With the images left out, print every entry that follows exactly.
--- START ---
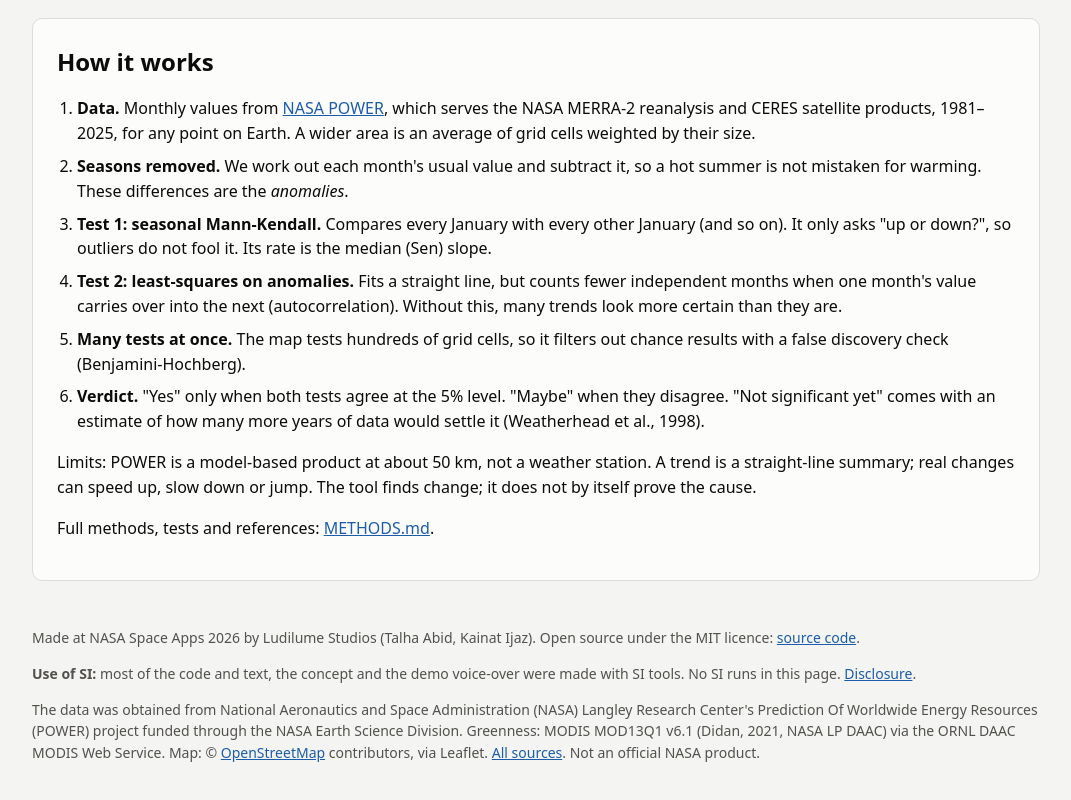
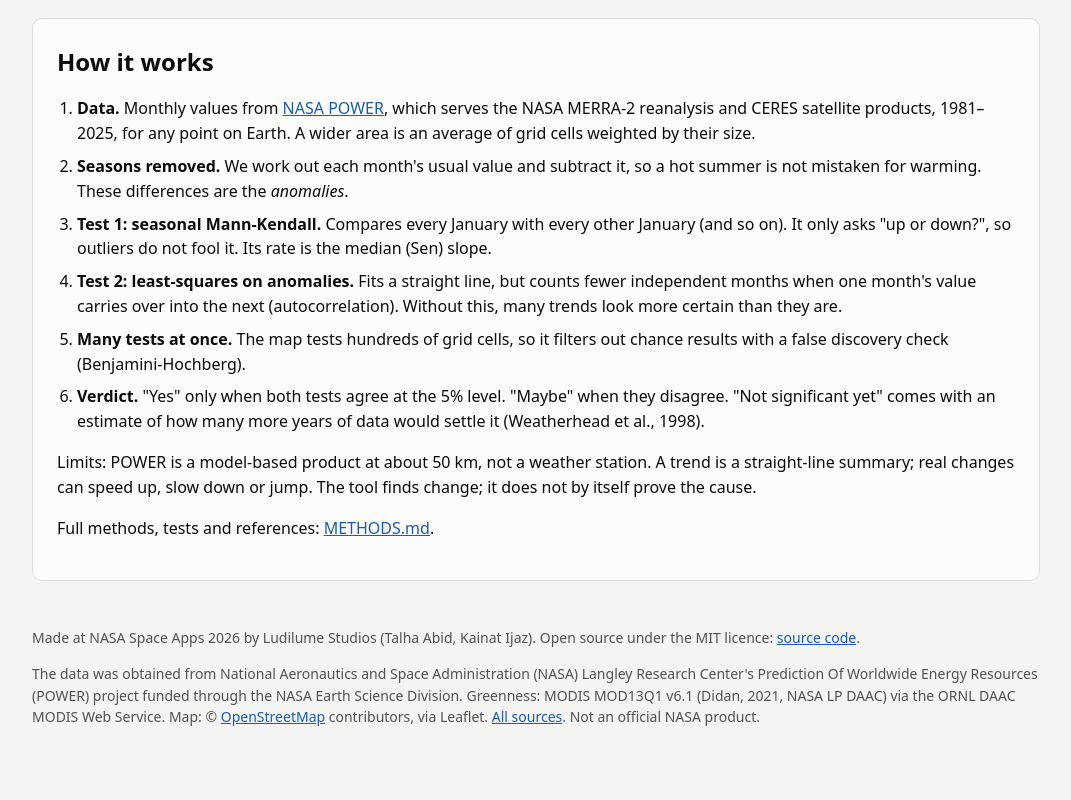
Before and after one commit to talhaabidj/earth-trend-detective, a plain HTML site: page web/index.html in a window 1280 px wide. Shown: the part 2574-3374 px from the top of the page, without its empty margins (104-1175 px from the left). Drawn offline with Linux system fonts and the light colour scheme.

Commit message:
Keep one disclosure section in the README
Signed-off-by: Talha Abid <talhaabidj1@gmail.com>

```diff
--- a/web/index.html
+++ b/web/index.html
@@ -107,7 +107,6 @@
   <footer class="site-footer">
     <div class="wrap">
       <p>Made at NASA Space Apps 2026 by Ludilume Studios (Talha Abid, Kainat Ijaz). Open source under the MIT licence: <a href="https://github.com/talhaabidj/earth-trend-detective">source code</a>.</p>
-      <p><strong>Use of SI:</strong> most of the code and text, the concept and the demo voice-over were made with SI tools. No SI runs in this page. <a href="https://github.com/talhaabidj/earth-trend-detective/blob/main/docs/AI_USE.md">Disclosure</a>.</p>
       <p>The data was obtained from National Aeronautics and Space Administration (NASA) Langley Research Center's Prediction Of Worldwide Energy Resources (POWER) project funded through the NASA Earth Science Division. Greenness: MODIS MOD13Q1 v6.1 (Didan, 2021, NASA LP DAAC) via the ORNL DAAC MODIS Web Service. Map: © <a href="https://www.openstreetmap.org/copyright">OpenStreetMap</a> contributors, via Leaflet. <a href="https://github.com/talhaabidj/earth-trend-detective/blob/main/docs/DATA_SOURCES.md">All sources</a>. Not an official NASA product.</p>
     </div>
   </footer>
```
Also changed, not shown: 3 other files.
--- END ---
Result for this exercise —
Before and after one commit to talhaabidj/earth-trend-detective, a plain HTML site: page web/index.html in a window 1280 px wide. Shown: the part 2574-3374 px from the top of the page, without its empty margins (104-1175 px from the left). Drawn offline with Linux system fonts and the light colour scheme.

Commit message:
Keep one disclosure section in the README
Signed-off-by: Talha Abid <talhaabidj1@gmail.com>

```diff
--- a/web/index.html
+++ b/web/index.html
@@ -107,7 +107,6 @@
   <footer class="site-footer">
     <div class="wrap">
       <p>Made at NASA Space Apps 2026 by Ludilume Studios (Talha Abid, Kainat Ijaz). Open source under the MIT licence: <a href="https://github.com/talhaabidj/earth-trend-detective">source code</a>.</p>
-      <p><strong>Use of SI:</strong> most of the code and text, the concept and the demo voice-over were made with SI tools. No SI runs in this page. <a href="https://github.com/talhaabidj/earth-trend-detective/blob/main/docs/AI_USE.md">Disclosure</a>.</p>
       <p>The data was obtained from National Aeronautics and Space Administration (NASA) Langley Research Center's Prediction Of Worldwide Energy Resources (POWER) project funded through the NASA Earth Science Division. Greenness: MODIS MOD13Q1 v6.1 (Didan, 2021, NASA LP DAAC) via the ORNL DAAC MODIS Web Service. Map: © <a href="https://www.openstreetmap.org/copyright">OpenStreetMap</a> contributors, via Leaflet. <a href="https://github.com/talhaabidj/earth-trend-detective/blob/main/docs/DATA_SOURCES.md">All sources</a>. Not an official NASA product.</p>
     </div>
   </footer>
```
Also changed, not shown: 3 other files.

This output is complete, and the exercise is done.